Edna St. Vincent Millay was another poet who offered little to the “New Criticism” critics who largely set the canon for the 20th Century, even though her career, which covered the first half of the 20th Century, ran almost exactly through the same time as Eliot, Frost, Pound, William Carlos Williams, and Wallace Stevens, and even though she achieved significant readership and a level of awards and accolades while living.
What was their problem with Edna St. Vincent Millay? Well her popularity would be a negative in some lights. In this regard, critics are often no different than the record store clerks of my own day, whose estimation of any indie band would inevitably drop as soon as they achieved a widely-played record. And there’s the “her” and “she” problem.

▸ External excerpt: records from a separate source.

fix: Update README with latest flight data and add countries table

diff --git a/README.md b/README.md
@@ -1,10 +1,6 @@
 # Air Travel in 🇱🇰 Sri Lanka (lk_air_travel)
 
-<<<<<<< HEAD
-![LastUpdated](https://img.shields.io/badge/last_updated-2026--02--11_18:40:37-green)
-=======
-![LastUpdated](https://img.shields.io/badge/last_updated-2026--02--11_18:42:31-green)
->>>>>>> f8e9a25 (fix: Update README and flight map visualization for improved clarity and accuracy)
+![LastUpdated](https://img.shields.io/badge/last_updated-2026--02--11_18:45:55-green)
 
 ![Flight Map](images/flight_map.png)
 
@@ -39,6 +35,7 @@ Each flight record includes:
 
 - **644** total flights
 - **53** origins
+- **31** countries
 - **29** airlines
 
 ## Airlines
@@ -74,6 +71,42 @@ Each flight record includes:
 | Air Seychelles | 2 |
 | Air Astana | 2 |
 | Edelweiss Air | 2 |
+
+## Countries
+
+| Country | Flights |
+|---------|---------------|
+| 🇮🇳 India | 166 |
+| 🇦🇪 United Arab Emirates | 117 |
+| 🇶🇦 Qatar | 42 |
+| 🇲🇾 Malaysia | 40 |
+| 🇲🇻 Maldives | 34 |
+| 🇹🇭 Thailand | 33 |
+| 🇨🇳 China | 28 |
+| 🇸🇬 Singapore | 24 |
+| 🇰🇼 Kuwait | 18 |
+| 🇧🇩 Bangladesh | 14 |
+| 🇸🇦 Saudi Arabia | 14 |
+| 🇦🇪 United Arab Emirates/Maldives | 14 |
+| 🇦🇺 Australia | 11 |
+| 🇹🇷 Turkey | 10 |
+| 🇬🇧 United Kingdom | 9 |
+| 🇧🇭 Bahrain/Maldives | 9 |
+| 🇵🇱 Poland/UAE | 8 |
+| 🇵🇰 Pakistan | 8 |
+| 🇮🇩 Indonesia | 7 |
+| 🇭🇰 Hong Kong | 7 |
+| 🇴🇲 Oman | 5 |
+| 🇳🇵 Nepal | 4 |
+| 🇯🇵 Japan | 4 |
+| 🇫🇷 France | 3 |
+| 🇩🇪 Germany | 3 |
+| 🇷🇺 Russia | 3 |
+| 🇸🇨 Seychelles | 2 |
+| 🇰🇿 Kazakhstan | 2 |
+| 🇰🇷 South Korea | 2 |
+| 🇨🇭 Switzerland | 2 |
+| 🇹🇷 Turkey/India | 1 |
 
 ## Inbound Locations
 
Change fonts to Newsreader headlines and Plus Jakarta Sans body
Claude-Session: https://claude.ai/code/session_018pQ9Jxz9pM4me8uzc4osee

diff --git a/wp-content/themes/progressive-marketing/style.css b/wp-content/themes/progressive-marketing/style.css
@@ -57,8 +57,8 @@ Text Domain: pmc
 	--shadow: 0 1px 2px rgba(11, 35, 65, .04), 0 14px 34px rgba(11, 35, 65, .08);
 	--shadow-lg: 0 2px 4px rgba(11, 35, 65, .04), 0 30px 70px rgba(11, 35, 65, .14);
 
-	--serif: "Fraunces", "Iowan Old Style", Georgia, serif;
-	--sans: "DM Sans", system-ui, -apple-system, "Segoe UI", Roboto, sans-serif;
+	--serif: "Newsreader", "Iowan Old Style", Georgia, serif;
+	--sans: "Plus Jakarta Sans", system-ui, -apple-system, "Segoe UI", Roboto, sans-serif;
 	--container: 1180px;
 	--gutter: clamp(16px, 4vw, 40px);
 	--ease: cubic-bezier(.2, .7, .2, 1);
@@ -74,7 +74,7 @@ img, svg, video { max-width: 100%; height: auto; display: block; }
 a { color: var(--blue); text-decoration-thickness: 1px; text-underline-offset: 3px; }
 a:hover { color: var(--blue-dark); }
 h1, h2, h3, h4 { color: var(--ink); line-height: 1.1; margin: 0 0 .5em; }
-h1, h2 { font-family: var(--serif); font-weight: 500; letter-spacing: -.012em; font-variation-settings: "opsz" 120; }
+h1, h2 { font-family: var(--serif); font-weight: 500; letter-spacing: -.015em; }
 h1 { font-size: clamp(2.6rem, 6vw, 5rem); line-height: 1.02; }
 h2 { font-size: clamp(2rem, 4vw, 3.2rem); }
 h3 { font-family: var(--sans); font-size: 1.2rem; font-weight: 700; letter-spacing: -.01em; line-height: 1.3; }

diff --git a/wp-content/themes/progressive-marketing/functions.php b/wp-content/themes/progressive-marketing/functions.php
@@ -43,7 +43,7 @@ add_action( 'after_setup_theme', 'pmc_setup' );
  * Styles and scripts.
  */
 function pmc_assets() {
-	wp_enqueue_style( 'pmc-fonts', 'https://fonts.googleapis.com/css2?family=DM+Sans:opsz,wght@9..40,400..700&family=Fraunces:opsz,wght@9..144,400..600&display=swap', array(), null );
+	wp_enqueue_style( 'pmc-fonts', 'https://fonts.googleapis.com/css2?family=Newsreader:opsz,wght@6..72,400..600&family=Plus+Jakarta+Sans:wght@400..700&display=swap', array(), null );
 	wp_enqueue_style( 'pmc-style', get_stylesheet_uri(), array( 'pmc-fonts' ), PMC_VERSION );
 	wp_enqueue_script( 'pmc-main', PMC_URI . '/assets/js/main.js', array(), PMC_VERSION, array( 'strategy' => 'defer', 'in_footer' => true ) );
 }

The level of disbelief of the idea of a woman artist probably varied among these critics, but literature was still a very male world at that time and unconscious prejudices are a given. But even if we skip those two, frankly illegitimate, factors, there is the issue of Millay’s plainspokenness.
Annie Clark performs as “St. Vincent,” Edna St. Vincent Millay is on the right. Google carefully!
Clark has said the stage name came from a NYC hospital, but if that’s so, it’s a remarkable coincidence.
Odd isn’t that? This value that you might rate highly in friend was held as low regard by the New Critics, who likely thought it common and unremarkable. A Millay poem typically says exactly what it means, right out. There may be images, but they might not pass Imagist muster. They aren’t stark omens whose meaning is felt and then deciphered, they may be more like the illustrative images the Imagists wanted to leave behind. Millay’s all tell and too little show for them.
And Millay’s language often seems stuck in the 19th Century too. Some lyrical poets like Yeats and Frost adopted Modernist tropes and were able to make their rhymed and metrical poems sound more like contemporary speech. Millay sometimes seemed to be reading from a somewhat musty library book when composing her poems.
The most extended image in “Sonnet 43” is a bare winter tree, which could be a borrowed image, or a homage, and I choose to manifest the later in this performance.
Can our modern (post-modern) age free up some respect for Edna St. Vincent Millay? I think so. With contemporary poets, we now sometimes value plainspokenness. And the cluster of things that Millay spoke plainly and honestly about include love, sex, and desire.
This sonnet was published in 1920, it’s nearing a century old. If we slide over some of the 19th Century “poetic diction” (something I found easy enough to do when performing this) it’s as honest and as nuanced report on the state of a heart as anything written then or now.
And if one must have ambiguities for art’s sake, honesty can contain that too. Some read this poem as bitter, or a lonely-hearts club statement, or as regret for a life that Millay’s time would’ve called promiscuous. That’s not how I understood it to perform it. I think the speaker is recalling an active love life they rather enjoyed. They reveal themselves (honestly) as something of a sensualist. As the Petrarchan sonnet wraps up its octet, the speaker allows a touch of regret about those lovers who turned to the speaker at midnight “with a cry.” What did the speaker offer them? I think the closing lines say some “summer,” a summer that “sang in me”—that is, that summer is not something the speaker intentionally gave or offered, and the speaker doubts that the muses of that summer offering will still speak through her. William Carlos Williams—unlike Millay, following all the Imagist rules—touches also on the caprices of summer and fulfilled desires in “It Is a Small Plant,” but some are more accustomed to a male author speaking ambiguously about the honest incursions and boundaries of desire.
Perhaps this poem benefits with some listeners in being heard performed in a male voice? I can’t say for sure on that.
Among the 20th Century admirers of Millay’s verse were my father (who grew up on the 19th Century Longfellow and the like, so Millay’s 19th Century diction was no bar) and a distant cousinoid of mine, the modern American theater pioneer Susan Glaspell.
I rather like the musical accompaniment for this one. I worked quite a bit on the drum part trying to bring out different colors, and for the bass I was able to supplement the electric bass with some bowed contra-bass, which is one one of my favorite sounds in the world. Ironically, Millay started out wanting to be a concert pianist, and the top line here is one of my naïve piano parts. To hear me perform Edna St. Vincent Millay’s “Sonnet 43” aka “What lips my lips have kissed…” use the player below.